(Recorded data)
■ ■ ■
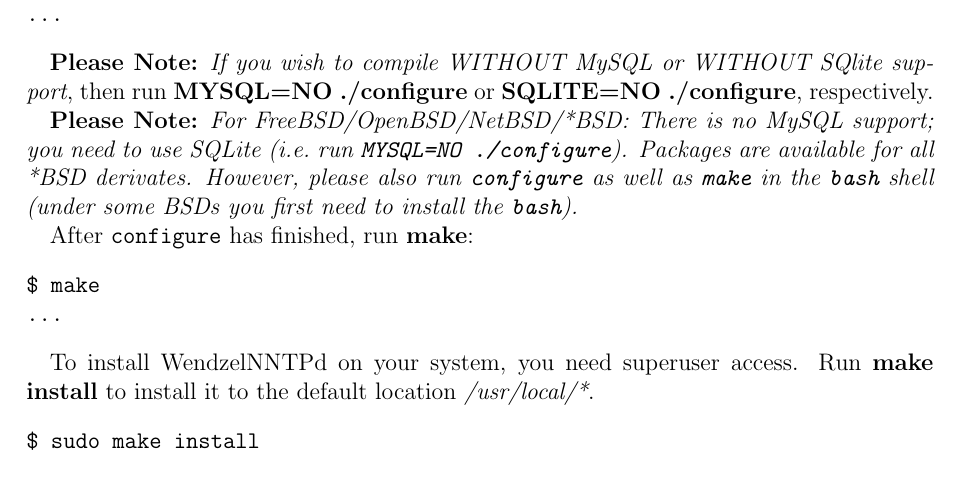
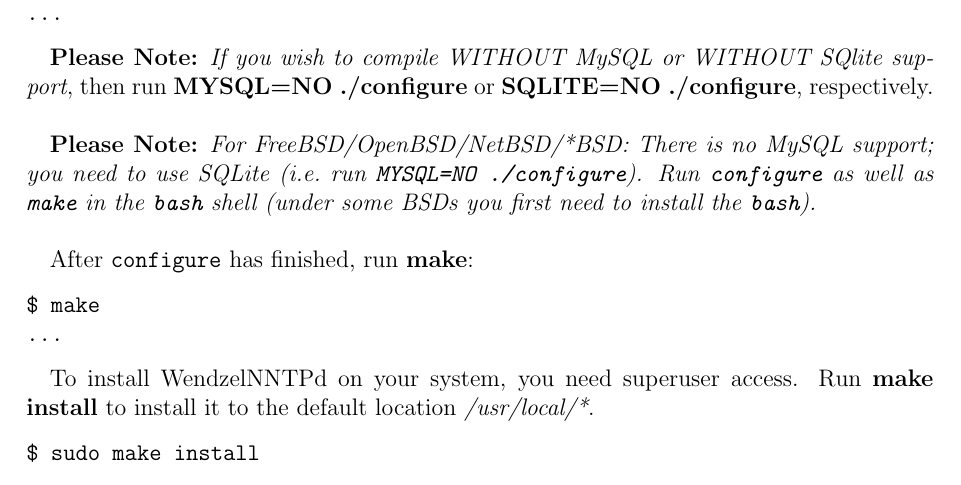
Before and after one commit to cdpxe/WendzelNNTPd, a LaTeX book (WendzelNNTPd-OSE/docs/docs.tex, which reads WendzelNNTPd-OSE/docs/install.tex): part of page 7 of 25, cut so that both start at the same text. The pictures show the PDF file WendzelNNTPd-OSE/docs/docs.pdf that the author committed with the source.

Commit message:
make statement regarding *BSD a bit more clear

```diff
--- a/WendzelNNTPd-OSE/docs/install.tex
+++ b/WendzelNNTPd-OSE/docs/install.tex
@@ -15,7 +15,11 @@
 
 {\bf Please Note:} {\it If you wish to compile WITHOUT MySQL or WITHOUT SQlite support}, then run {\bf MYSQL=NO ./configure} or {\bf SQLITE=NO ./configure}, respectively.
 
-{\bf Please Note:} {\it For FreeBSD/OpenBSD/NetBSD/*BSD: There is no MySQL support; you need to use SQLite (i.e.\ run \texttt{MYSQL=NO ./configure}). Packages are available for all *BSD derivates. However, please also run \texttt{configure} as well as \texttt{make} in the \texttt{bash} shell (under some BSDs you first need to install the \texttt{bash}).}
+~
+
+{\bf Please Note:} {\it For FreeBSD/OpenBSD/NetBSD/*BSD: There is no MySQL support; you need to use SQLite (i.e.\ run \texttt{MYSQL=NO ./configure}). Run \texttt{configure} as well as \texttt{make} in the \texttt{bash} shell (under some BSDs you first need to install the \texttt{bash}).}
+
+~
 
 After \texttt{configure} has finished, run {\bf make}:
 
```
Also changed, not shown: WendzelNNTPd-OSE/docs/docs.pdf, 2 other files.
■ ■ ■
*DIRECTIONS:* The lines you return should be those above that contain the word "some", every one of them.

*WRITTEN ANSWER:*
-{\bf Please Note:} {\it For FreeBSD/OpenBSD/NetBSD/*BSD: There is no MySQL support; you need to use SQLite (i.e.\ run \texttt{MYSQL=NO ./configure}). Packages are available for all *BSD derivates. However, please also run \texttt{configure} as well as \texttt{make} in the \texttt{bash} shell (under some BSDs you first need to install the \texttt{bash}).}
+{\bf Please Note:} {\it For FreeBSD/OpenBSD/NetBSD/*BSD: There is no MySQL support; you need to use SQLite (i.e.\ run \texttt{MYSQL=NO ./configure}). Run \texttt{configure} as well as \texttt{make} in the \texttt{bash} shell (under some BSDs you first need to install the \texttt{bash}).}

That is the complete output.